The problem —
Work through the data below and state how many lines contain "enlace", giving that number alone.

++++++++

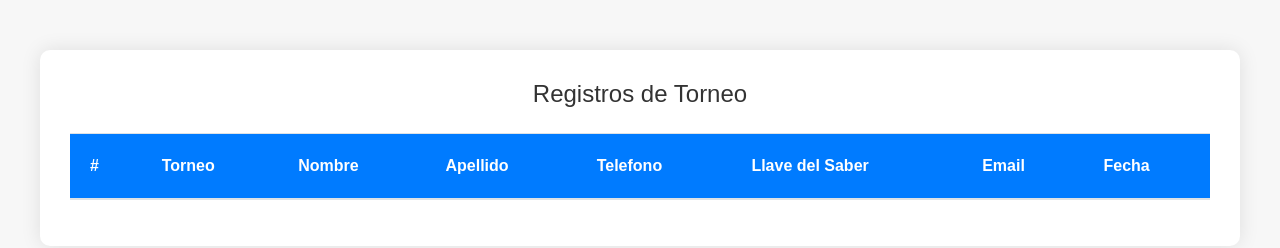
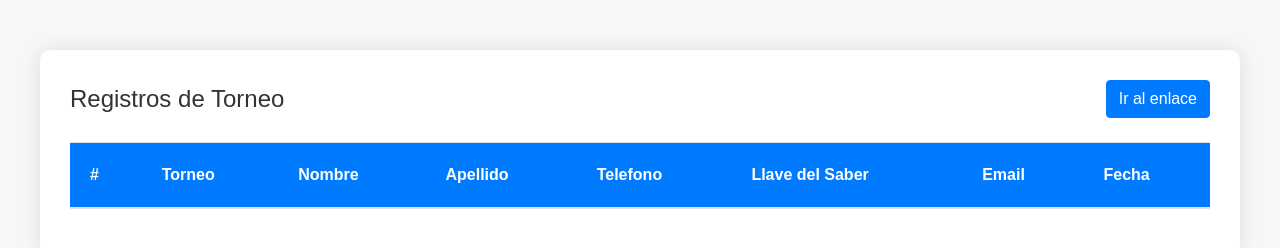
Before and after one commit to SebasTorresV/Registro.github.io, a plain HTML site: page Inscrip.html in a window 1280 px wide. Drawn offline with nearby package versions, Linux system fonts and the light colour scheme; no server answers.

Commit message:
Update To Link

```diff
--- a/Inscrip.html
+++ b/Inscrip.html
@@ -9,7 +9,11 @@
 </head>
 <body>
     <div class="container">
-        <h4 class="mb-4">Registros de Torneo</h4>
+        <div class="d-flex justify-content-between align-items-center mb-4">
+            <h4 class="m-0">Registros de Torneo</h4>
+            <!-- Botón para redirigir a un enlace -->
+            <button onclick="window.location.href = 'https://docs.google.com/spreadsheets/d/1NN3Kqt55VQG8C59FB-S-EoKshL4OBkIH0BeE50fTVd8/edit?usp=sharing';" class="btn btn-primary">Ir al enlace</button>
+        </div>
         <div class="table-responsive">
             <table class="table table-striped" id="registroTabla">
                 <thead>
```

++++++++

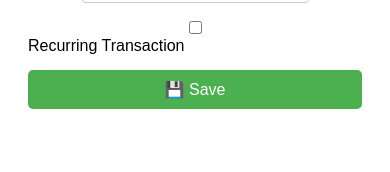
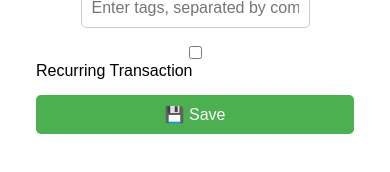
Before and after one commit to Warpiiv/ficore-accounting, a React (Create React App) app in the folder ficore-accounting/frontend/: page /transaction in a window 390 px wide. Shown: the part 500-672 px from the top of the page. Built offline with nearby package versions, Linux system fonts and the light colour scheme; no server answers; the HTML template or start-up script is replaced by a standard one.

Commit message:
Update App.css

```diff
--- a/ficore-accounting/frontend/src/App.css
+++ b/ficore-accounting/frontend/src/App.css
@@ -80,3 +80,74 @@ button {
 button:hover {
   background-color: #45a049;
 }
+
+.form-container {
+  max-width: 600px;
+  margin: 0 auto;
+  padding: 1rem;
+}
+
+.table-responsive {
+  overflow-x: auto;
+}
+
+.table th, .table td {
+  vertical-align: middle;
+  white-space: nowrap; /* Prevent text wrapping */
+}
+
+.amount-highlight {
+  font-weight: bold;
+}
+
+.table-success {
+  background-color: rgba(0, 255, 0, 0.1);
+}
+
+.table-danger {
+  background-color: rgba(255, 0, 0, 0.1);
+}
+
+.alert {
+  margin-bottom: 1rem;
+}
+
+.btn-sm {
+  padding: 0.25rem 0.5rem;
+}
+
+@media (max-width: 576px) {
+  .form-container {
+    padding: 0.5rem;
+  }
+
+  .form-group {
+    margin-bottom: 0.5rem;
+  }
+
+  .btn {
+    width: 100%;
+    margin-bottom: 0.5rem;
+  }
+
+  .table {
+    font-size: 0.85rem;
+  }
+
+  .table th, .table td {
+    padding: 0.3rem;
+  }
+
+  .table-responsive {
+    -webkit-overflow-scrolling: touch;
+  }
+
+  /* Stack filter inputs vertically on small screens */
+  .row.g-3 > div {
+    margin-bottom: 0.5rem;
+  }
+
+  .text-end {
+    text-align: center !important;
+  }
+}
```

++++++++

Task answer —
2